====== Exercise materials
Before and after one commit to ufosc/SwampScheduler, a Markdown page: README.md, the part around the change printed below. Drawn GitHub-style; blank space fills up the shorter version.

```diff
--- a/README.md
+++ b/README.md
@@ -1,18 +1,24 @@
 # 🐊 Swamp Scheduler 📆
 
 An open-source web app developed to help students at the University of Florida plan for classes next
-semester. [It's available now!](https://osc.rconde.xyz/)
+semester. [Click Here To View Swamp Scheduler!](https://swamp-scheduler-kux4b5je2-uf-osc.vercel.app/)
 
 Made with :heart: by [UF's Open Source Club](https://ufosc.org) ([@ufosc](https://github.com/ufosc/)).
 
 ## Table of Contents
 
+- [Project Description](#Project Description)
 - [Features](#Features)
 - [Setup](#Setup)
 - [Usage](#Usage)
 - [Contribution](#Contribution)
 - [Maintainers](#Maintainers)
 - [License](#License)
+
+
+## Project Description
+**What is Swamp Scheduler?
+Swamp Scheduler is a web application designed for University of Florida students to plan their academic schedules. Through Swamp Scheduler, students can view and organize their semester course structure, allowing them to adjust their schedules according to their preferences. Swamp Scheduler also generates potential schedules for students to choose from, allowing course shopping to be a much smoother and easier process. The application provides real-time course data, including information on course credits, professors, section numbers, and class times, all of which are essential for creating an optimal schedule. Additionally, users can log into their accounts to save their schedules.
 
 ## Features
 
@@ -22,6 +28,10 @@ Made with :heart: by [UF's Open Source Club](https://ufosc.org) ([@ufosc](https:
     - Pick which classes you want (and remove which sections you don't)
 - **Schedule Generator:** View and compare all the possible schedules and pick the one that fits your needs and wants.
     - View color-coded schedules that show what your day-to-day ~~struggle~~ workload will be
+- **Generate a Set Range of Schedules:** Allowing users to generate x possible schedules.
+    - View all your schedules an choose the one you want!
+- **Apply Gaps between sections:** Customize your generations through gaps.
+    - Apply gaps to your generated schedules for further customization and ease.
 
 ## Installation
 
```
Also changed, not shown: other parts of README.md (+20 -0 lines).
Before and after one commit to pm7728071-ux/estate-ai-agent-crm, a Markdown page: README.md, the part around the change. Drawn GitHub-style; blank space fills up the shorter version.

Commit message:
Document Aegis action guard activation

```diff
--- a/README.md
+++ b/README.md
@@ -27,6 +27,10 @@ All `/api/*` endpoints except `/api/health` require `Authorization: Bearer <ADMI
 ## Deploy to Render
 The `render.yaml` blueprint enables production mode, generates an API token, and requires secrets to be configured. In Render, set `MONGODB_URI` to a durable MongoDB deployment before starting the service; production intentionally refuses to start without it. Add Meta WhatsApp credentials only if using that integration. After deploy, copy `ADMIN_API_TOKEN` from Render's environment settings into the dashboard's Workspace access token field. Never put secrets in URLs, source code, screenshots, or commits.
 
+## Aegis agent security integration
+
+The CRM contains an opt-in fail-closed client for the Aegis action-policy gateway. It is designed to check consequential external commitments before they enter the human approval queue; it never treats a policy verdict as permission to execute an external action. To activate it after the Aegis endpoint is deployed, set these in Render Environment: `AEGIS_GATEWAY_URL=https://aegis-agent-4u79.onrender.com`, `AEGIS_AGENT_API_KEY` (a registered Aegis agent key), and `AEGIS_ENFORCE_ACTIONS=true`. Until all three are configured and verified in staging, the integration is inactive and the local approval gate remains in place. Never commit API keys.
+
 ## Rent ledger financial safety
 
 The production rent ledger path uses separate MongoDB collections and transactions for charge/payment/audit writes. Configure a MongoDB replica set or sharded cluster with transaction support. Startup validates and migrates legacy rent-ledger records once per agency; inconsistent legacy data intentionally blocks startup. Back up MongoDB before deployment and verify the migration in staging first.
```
============
# [Activity]
Every single line of the listing must be retyped exactly.

# [Output for this exercise]
Before and after one commit to ufosc/SwampScheduler, a Markdown page: README.md, the part around the change printed below. Drawn GitHub-style; blank space fills up the shorter version.

```diff
--- a/README.md
+++ b/README.md
@@ -1,18 +1,24 @@
 # 🐊 Swamp Scheduler 📆
 
 An open-source web app developed to help students at the University of Florida plan for classes next
-semester. [It's available now!](https://osc.rconde.xyz/)
+semester. [Click Here To View Swamp Scheduler!](https://swamp-scheduler-kux4b5je2-uf-osc.vercel.app/)
 
 Made with :heart: by [UF's Open Source Club](https://ufosc.org) ([@ufosc](https://github.com/ufosc/)).
 
 ## Table of Contents
 
+- [Project Description](#Project Description)
 - [Features](#Features)
 - [Setup](#Setup)
 - [Usage](#Usage)
 - [Contribution](#Contribution)
 - [Maintainers](#Maintainers)
 - [License](#License)
+
+
+## Project Description
+**What is Swamp Scheduler?
+Swamp Scheduler is a web application designed for University of Florida students to plan their academic schedules. Through Swamp Scheduler, students can view and organize their semester course structure, allowing them to adjust their schedules according to their preferences. Swamp Scheduler also generates potential schedules for students to choose from, allowing course shopping to be a much smoother and easier process. The application provides real-time course data, including information on course credits, professors, section numbers, and class times, all of which are essential for creating an optimal schedule. Additionally, users can log into their accounts to save their schedules.
 
 ## Features
 
@@ -22,6 +28,10 @@ Made with :heart: by [UF's Open Source Club](https://ufosc.org) ([@ufosc](https:
     - Pick which classes you want (and remove which sections you don't)
 - **Schedule Generator:** View and compare all the possible schedules and pick the one that fits your needs and wants.
     - View color-coded schedules that show what your day-to-day ~~struggle~~ workload will be
+- **Generate a Set Range of Schedules:** Allowing users to generate x possible schedules.
+    - View all your schedules an choose the one you want!
+- **Apply Gaps between sections:** Customize your generations through gaps.
+    - Apply gaps to your generated schedules for further customization and ease.
 
 ## Installation
 
```
Also changed, not shown: other parts of README.md (+20 -0 lines).
Before and after one commit to pm7728071-ux/estate-ai-agent-crm, a Markdown page: README.md, the part around the change. Drawn GitHub-style; blank space fills up the shorter version.

Commit message:
Document Aegis action guard activation

```diff
--- a/README.md
+++ b/README.md
@@ -27,6 +27,10 @@ All `/api/*` endpoints except `/api/health` require `Authorization: Bearer <ADMI
 ## Deploy to Render
 The `render.yaml` blueprint enables production mode, generates an API token, and requires secrets to be configured. In Render, set `MONGODB_URI` to a durable MongoDB deployment before starting the service; production intentionally refuses to start without it. Add Meta WhatsApp credentials only if using that integration. After deploy, copy `ADMIN_API_TOKEN` from Render's environment settings into the dashboard's Workspace access token field. Never put secrets in URLs, source code, screenshots, or commits.
 
+## Aegis agent security integration
+
+The CRM contains an opt-in fail-closed client for the Aegis action-policy gateway. It is designed to check consequential external commitments before they enter the human approval queue; it never treats a policy verdict as permission to execute an external action. To activate it after the Aegis endpoint is deployed, set these in Render Environment: `AEGIS_GATEWAY_URL=https://aegis-agent-4u79.onrender.com`, `AEGIS_AGENT_API_KEY` (a registered Aegis agent key), and `AEGIS_ENFORCE_ACTIONS=true`. Until all three are configured and verified in staging, the integration is inactive and the local approval gate remains in place. Never commit API keys.
+
 ## Rent ledger financial safety
 
 The production rent ledger path uses separate MongoDB collections and transactions for charge/payment/audit writes. Configure a MongoDB replica set or sharded cluster with transaction support. Startup validates and migrates legacy rent-ledger records once per agency; inconsistent legacy data intentionally blocks startup. Back up MongoDB before deployment and verify the migration in staging first.
```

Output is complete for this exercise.